With Tom Raworth’s death, the world of poetry, and of human intelligence in general, has become lesser. I am not alone in thinking him the finest British poet of his lifetime. For over five decades Tom’s work was a blazing light across the often murky path of British poetry. He was a friend to so many, gregarious and kind, in his person as well as his work on the page. He was a mentor to even more, including myself and many of a new generation of contemporary poets, who will see his legacy as a link between a positively historical period of invention and the maelstrom of our present time. Along with his work, he will also pass on a profound inheritance to those who knew him – while being deeply intellectual as a man, as subtle and complex as his poetry, he was utterly unpretentious, humble, admirably without patience for fools and hypocrites, and viewed common human decency as more important than anything else, including poetry.
Tom led an incredible life, publishing over 40 books, with his first The Relation Shipemerging in 1966. He spearheaded the British Poetry Revival with his unforgettable readings as well as his work with Goliard Press, which published Charles Olson’s first collection in the UK, amongst other now greats. He made a collectively vital impression on the new poetry of both Britain and America in the 60s. But this doesn’t really capture it. / S.J. Fowler, 3:AM Magazine
Raworth has spent his career being unapologetically radical in his politics, unapologetically hilarious in his manner, and unapologetically complex in his poetics.

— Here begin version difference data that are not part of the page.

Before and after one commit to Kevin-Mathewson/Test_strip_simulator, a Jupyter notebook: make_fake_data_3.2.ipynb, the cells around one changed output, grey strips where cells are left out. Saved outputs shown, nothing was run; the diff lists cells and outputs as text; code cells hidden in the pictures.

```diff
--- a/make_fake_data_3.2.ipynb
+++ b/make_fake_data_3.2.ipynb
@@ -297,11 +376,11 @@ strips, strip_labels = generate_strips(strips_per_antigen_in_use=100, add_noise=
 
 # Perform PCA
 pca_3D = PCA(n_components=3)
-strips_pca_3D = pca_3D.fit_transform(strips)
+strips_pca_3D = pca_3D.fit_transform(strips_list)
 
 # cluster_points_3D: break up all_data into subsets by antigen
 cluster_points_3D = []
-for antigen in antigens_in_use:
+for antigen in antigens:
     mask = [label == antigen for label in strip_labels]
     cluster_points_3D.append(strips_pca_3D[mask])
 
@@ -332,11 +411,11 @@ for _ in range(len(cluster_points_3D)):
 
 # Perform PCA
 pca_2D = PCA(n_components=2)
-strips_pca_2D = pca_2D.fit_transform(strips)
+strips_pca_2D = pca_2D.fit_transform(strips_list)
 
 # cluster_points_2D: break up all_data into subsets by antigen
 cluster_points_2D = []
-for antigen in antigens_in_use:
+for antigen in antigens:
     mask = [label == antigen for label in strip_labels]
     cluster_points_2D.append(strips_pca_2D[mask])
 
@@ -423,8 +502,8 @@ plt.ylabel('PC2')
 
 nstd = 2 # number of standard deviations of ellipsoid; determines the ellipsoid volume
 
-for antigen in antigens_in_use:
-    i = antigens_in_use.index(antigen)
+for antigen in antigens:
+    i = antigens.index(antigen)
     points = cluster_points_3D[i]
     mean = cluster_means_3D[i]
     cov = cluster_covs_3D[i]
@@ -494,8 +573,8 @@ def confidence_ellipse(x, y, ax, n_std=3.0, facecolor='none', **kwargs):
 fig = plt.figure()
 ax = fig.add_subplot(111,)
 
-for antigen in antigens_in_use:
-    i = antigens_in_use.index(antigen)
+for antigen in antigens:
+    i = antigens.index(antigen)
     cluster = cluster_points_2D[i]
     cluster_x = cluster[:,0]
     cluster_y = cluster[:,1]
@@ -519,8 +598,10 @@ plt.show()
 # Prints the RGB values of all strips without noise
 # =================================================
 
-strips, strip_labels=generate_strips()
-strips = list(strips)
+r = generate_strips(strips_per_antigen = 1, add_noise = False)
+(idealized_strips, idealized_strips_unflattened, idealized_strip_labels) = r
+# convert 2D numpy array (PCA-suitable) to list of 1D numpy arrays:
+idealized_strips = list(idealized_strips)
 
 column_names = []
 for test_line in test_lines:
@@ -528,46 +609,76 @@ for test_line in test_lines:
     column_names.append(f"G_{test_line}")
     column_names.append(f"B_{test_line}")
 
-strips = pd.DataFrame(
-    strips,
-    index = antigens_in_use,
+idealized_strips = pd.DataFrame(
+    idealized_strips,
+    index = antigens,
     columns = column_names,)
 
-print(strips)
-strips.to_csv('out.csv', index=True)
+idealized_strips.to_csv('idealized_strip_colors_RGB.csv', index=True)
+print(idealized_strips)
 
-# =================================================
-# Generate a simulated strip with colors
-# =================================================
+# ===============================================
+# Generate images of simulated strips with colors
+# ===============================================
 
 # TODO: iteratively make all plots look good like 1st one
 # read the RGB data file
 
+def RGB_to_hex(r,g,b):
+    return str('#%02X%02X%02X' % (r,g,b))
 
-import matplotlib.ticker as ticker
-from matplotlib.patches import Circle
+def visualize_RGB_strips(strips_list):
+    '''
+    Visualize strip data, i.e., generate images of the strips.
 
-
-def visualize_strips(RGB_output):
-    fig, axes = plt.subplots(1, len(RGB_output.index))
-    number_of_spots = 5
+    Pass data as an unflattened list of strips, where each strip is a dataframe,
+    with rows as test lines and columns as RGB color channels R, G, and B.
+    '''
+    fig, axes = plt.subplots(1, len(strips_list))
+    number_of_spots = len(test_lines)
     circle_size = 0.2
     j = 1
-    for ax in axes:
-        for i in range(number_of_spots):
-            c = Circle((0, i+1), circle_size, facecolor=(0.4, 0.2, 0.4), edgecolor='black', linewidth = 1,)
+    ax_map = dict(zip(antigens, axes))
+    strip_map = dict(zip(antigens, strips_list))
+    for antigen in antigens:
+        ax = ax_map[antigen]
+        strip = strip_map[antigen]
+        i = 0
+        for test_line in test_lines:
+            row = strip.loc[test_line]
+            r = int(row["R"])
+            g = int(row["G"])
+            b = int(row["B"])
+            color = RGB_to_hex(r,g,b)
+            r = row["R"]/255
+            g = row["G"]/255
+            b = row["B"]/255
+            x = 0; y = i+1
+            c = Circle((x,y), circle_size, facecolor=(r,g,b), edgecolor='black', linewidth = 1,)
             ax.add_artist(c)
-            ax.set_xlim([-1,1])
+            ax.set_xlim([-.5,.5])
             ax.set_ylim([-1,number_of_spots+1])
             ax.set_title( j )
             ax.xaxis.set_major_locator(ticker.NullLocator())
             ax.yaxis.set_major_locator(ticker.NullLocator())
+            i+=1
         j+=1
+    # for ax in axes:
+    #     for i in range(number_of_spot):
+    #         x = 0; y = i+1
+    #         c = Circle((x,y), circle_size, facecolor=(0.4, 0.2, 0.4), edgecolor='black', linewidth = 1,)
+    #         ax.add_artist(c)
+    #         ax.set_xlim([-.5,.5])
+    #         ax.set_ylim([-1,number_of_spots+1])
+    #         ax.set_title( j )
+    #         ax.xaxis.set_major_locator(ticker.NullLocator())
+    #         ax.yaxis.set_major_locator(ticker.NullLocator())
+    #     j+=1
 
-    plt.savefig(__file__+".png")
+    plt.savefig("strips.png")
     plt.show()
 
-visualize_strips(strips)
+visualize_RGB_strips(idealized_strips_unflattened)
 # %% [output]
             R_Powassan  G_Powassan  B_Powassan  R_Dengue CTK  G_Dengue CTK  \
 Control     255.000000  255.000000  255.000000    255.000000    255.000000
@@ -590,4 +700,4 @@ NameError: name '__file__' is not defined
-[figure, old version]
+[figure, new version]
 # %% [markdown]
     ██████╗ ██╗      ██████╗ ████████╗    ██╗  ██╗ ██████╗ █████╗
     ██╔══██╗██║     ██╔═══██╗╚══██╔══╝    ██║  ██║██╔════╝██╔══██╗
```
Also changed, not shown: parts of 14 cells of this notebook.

He has been a particularly transatlantic writer, living in the US for several years in the seventies, and publishing, with Goliard, Charles Olson’s first writing to appear in the UK. He’s particularly beloved for the spicy collages in his annual Christmas cards, which poets all over the world await gleefully every December.
His poetry is, maybe above all, provocative, upending readers’ expectations about how a text should operate, and inviting a level of interpretive participation that pushes the poet, the text, and the audience toward equality as co-partners in making it. Writers have characterized his work by its “laconic egolessness” (Geoff Ward); its speed, “half-emotional, like someone laughing at his own joke while he is telling it” (Fanny Howe); its “tragedian’s sense of the comic as one of life’s fated inevitabilities” (Lyn Hejinian). / Poetry Foundation